We will start with Percy Douglas-Hamilton, who in 1907 applied for a patent, received in 1909 as U.S. patent 912831, for a device “indicating the intended movements of vehicles.” Douglas-Hamilton’s lights were shaped like hands because Douglas-Hamilton believed that drivers would easily understand hand signals.
In 1914 silent-film actress Florence Lawrence designed, but did not patent, a mechanical signaling arm. With Lawrence’s design, a driver would push a button to make a sign on the rear bumper appear to tell other drivers which way this vehicle’s operator was turning. Lawrence spoke to The Green Book Magazine, telling them that her mechanical signaling arm could be raised or lowered by electric push buttons. There was even a “stop” function that worked “automatically whenever the foot brake is pressed.” Lawrence had taken after her mother, who in 1918 patented a “cleaning device” for windshields.
If you are interested in visiting the Smithsonian Museum in Washington, D.C., you will find a handmade one-off signal made by Oscar J. Simler in 1929. That turn signal had a four-lobed shape with lenses for lights indicating left turn, right turn or slow.
First Modern-Day Turn Signal
In 1925 Edgar A. Walz Jr. secured a patent for a turn signal similar to ones we have right now. Walz marketed his turn signal to major car manufacturers, but they didn’t care about this new invention and Walz’s patent expired less than a decade and a half later.
In 1939 Buick was the first United States automaker to offer flashing turn signals that were factory-installed on their vehicles.
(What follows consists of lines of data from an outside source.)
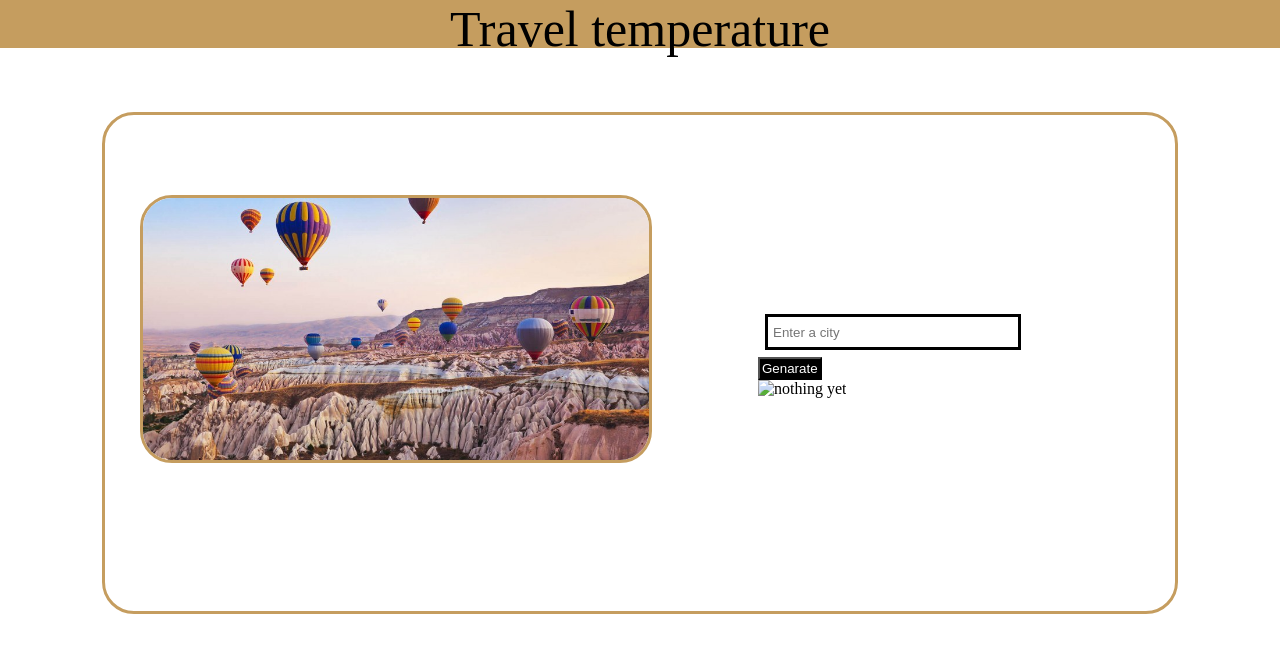
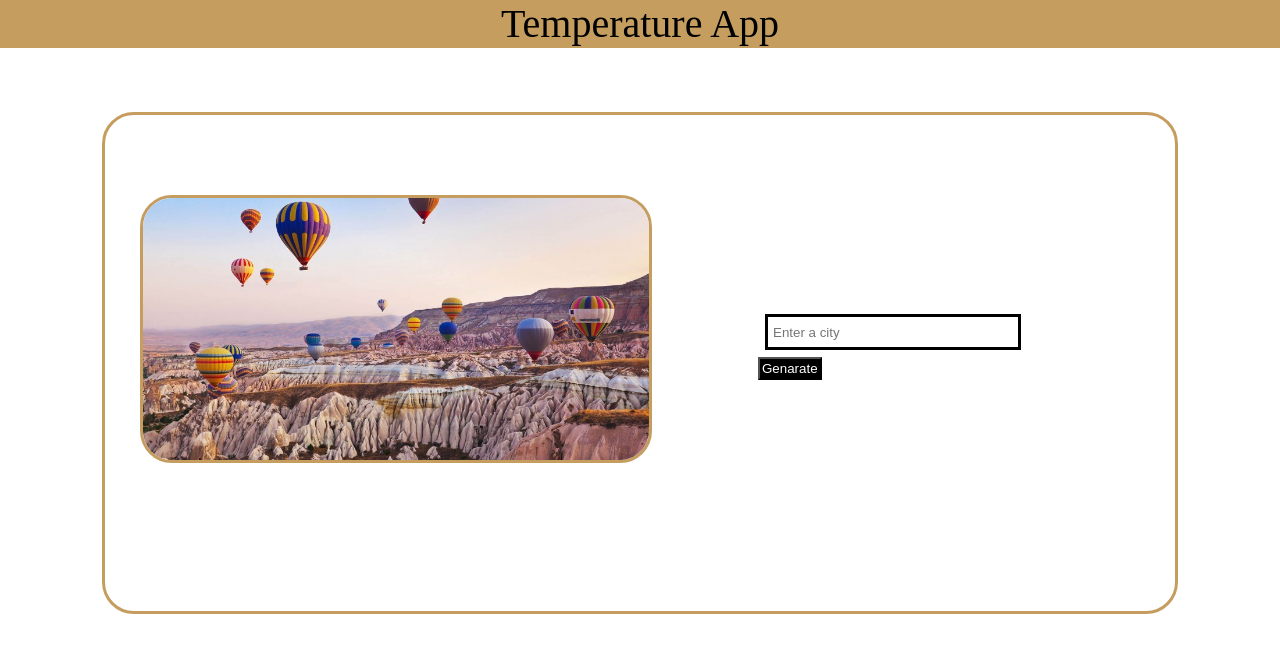
Before and after one commit to arianecrestani/Local-Temperature, a plain HTML site: page index.html in a window 1280 px wide. Drawn offline with Linux system fonts and the light colour scheme.

Commit message:
some changes

```diff
--- a/index.html
+++ b/index.html
@@ -4,11 +4,10 @@
         <meta charset="UTF-8" />
         <meta name="viewport" content="width=device-width, initial-scale=1.0" />
         <link rel="stylesheet" href="style.css">
-
         <title>temperature</title>
     </head>
     <body>
-        <header>Travel temperature</header>
+        <header>Temperature App</header>
         <div id="app">
             <div id='content'>
                 <div class="image">
@@ -19,7 +18,7 @@
                         <input type="text" id="inputCity" placeholder="Enter a city" />
                         <button id="generate" type="submit">Genarate</button>
                         <div class="icon" >
-                        <img id="icon" alt="nothing yet" />
+                        <img id="icon"/>
                     <div id="entryHolder"></div>
                         <h1 id="entryCity"></h1>
                         <div id="currentTemp"></div>
--- a/style.css
+++ b/style.css
@@ -9,7 +9,7 @@ header {
     max-height: 3rem;
     text-align: center;
     text-decoration: dotted;
-    font-size: 50px;
+    font-size: 40px;
 }
 #app {
     display: flex;
@@ -62,5 +62,5 @@ header {
 } */
 
 #descriptionImg {
-   padding-right: 20rem;
+   text-align: center;
 }
```
Also changed, not shown: index.js (+6 -9 lines).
These flashing turn signals were introduced as safety features, and a unit was advertised as the “Flash-Way Directional Signal” that a driver used a “Handi-shift” column-mounted shifter to operate. These turn signals only worked for the rear lights, but this was no doubt a useful invention. But, in 1940 Buick put signals on the front lights as well leading directional signals to be required on every Buick, LaSalle, Cadillac and Hudson County Club vehicle.
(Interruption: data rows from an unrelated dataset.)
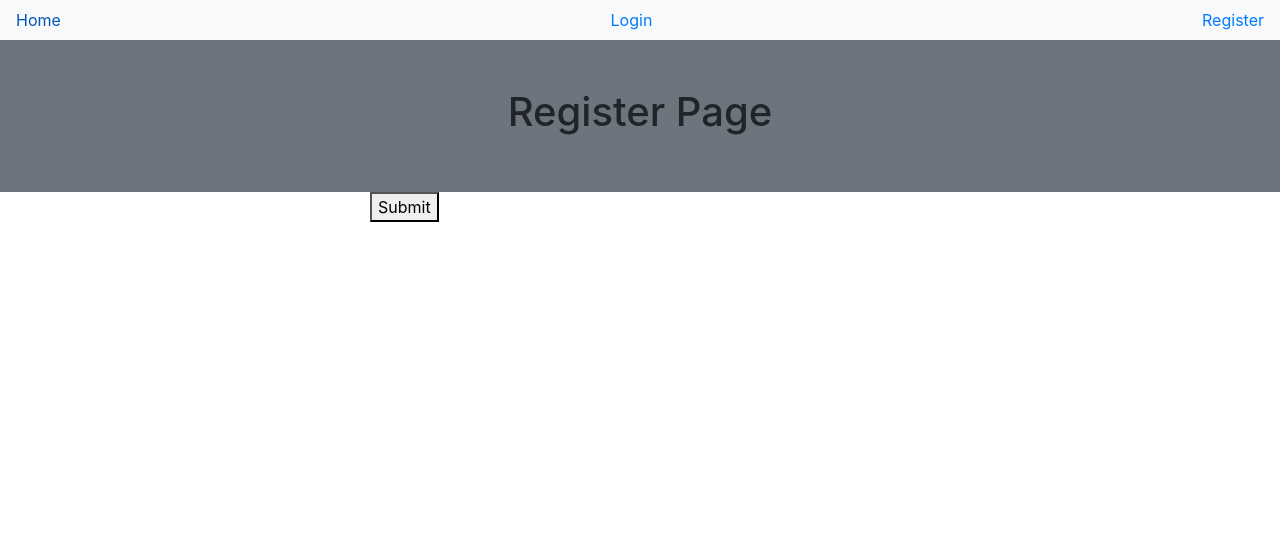
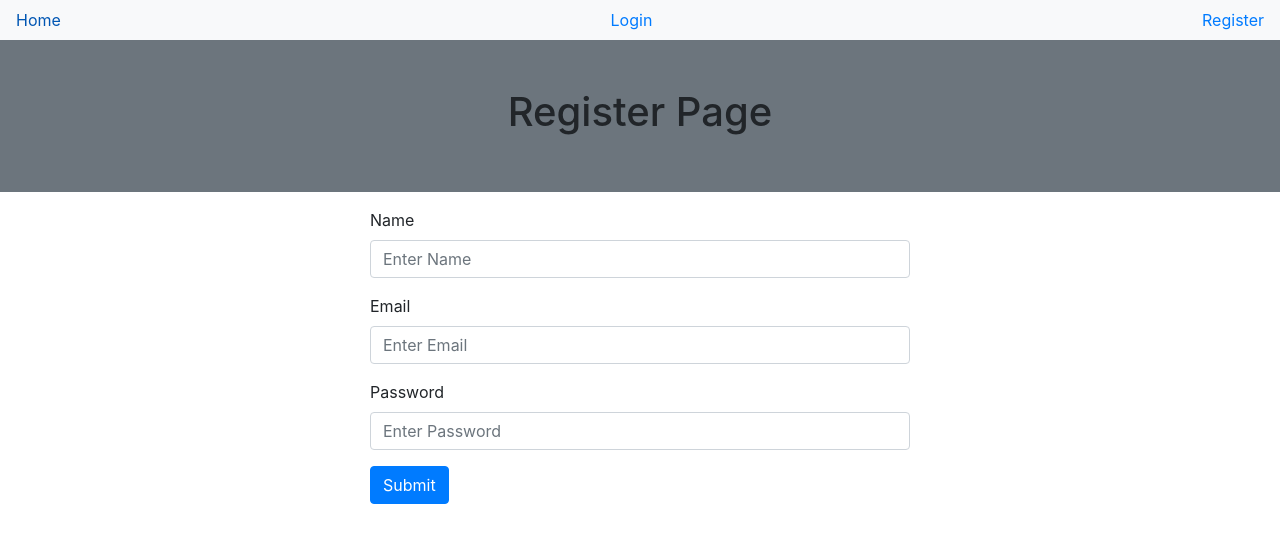
Before and after one commit to jeromeski/react-booking-app, a React (Create React App) app in the folder client/: page /register in a window 1280 px wide. Shown: the top 542 px of the page. Built offline with nearby package versions, Linux system fonts and the light colour scheme.

Commit message:
Complete register form with styling and state

```diff
--- a/client/src/auth/Register.js
+++ b/client/src/auth/Register.js
@@ -8,24 +8,55 @@
 
 	// create an fn component for form
 	const registerForm = () => (
-    <form onSubmit={handleSubmit}>
-      <button type='submit'>Submit</button>
+		<form onSubmit={handleSubmit} className='mt-3'>
+			<div className='form-group mb-3'>
+				<label className='form-label'>Name</label>
+				<input
+					type='text'
+					className='form-control'
+					value={name}
+					onChange={(e) => setName(e.target.value)}
+					placeholder='Enter Name'
+				/>
+			</div>
+			<div className='form-group mb-3'>
+				<label>Email</label>
+				<input
+					type='text'
+					className='form-control'
+					value={email}
+					onChange={(e) => setEmail(e.target.value)}
+					placeholder='Enter Email'
+				/>
+			</div>
+			<div className='form-group mb-3'>
+				<label className='form-label'>Password</label>
+				<input
+					type='password'
+					className='form-control'
+					value={pword}
+					onChange={(e) => setPword(e.target.value)}
+					placeholder='Enter Password'
+				/>
+			</div>
+			<button className='btn btn-primary' type='submit'>
+				Submit
+			</button>
 		</form>
-  )
+	);
 	// create handleSubmit fn
-  const handleSubmit = () => {
-    alert('Submit Clicked')
-  }
+	const handleSubmit = (e) => {
+		e.preventDefault();
+		console.table({ name, email, pword });
+	};
 	return (
 		<Fragment>
 			<div className='container-fluid p-5 bg-secondary text-center'>
 				<h1>Register Page</h1>
 			</div>
-			<div className="container">
-        <div className="row">
-          <div className="col-md-6 offset-md-3">
-            {registerForm()}
-          </div>
+			<div className='container'>
+				<div className='row'>
+					<div className='col-md-6 offset-md-3'>{registerForm()}</div>
 				</div>
 			</div>
 		</Fragment>
```
Also changed, not shown: 1 other file (tests, documents, lock files or other folders). Lines whose indentation alone changed are shown as unchanged.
If anything ever goes wrong with your turn signals, such as a bad bulb or an open circuit, Hyundai of White Plains, NY, a local car dealer, will be there to repair them. We hope this article has given you some insight on how turn signals have evolved throughout their time!